The output of the above code will be:

Plain text
10 [go, jurong, point, crazi, avail, onli, bugi, ... 21 [ok, lar, joke, wif, u, oni] 32 [free, entri, 2, wkli, comp, win, fa, cup, fin... 43 [u, dun, say, earli, hor, u, c, alreadi, say] 54 [nah, think, goe, usf, live, around, though] 6Name: stemmed_tokens, dtype: object

This sample output showcases the stemming results on the first 5 records in the SMS Spam Collection dataset, demonstrating how each word in the messages is reduced to its stemmed form.

The resulting stemmed_tokens column in our DataFrame now contains the stemmed forms of our tweet's tokenized words. However, remember that stemming is a heuristic process and imperfect, but it is still effective for many NLP tasks.

And there you go! You've learned another key preprocessing step in NLP — Stemming.

Lesson Summary and Practice

Congrats on getting to the end of this lesson! We delved into Stemming—an essential text preprocessing step in Natural Language Processing, which is instrumental in reducing dimensionality and standardizing word variations.

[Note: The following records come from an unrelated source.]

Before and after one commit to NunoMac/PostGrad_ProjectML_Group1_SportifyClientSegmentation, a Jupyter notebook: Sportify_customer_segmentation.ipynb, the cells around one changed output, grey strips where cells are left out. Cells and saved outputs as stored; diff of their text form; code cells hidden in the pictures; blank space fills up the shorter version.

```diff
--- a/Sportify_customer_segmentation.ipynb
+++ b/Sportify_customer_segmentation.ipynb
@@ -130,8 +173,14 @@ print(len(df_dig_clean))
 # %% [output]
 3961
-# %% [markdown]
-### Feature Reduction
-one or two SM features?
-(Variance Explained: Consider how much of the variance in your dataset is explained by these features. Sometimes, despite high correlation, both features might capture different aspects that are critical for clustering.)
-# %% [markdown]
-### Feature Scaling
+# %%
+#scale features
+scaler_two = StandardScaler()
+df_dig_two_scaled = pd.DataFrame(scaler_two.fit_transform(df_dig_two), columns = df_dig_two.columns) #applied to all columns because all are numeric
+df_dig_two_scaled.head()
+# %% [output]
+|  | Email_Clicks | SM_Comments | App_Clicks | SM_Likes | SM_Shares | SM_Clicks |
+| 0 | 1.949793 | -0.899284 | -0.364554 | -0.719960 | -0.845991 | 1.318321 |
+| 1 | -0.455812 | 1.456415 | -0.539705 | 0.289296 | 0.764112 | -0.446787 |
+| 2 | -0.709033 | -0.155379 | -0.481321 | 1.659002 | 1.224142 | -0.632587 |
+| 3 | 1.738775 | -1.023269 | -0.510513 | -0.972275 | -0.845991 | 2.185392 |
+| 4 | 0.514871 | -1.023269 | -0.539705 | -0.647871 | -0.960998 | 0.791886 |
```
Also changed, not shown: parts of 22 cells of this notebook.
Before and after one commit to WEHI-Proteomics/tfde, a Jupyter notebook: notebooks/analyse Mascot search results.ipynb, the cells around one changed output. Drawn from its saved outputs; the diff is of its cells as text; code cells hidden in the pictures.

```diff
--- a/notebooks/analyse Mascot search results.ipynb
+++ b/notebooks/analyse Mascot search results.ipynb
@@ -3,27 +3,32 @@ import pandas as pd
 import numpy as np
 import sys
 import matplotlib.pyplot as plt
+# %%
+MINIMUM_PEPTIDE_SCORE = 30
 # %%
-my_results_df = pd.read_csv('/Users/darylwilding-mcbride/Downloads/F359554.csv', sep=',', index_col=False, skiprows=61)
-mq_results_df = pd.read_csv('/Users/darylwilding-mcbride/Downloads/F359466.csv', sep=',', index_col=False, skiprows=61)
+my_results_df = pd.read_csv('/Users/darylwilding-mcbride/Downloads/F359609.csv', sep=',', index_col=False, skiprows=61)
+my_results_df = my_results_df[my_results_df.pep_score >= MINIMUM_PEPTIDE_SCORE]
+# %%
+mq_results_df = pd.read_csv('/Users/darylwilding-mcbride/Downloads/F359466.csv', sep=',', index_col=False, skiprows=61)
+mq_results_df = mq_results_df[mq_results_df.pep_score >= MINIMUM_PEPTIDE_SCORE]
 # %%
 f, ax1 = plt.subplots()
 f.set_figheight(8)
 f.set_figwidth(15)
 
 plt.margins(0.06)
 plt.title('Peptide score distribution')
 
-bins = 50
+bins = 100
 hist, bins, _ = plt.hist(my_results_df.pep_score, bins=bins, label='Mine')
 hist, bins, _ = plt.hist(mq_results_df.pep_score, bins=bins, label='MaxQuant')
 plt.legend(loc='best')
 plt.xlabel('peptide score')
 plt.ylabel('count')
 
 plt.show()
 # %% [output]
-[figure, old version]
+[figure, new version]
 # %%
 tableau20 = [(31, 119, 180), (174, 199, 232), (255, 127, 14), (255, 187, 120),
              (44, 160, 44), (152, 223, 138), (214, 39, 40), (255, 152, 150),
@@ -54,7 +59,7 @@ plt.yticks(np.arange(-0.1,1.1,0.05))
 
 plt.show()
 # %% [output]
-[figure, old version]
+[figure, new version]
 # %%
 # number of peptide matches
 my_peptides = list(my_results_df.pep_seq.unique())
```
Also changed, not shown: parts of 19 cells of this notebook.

You have learned about the Porter Stemming algorithm and how to implement it using the powerful and convenient Natural Language Toolkit (NLTK). Given the importance of stemming in many NLP tasks, understanding and mastering this concept will undoubtedly come in handy down the line.

Next up, we have some practice exercises where you'll be tasked with performing stemming on different pieces of text. They will help strengthen your grasp of the concept and perfect your coding skills. Happy learning!

Enjoy this lesson? Now it's time to practice with Cosmo!

Practice is how you turn knowledge into actual skills.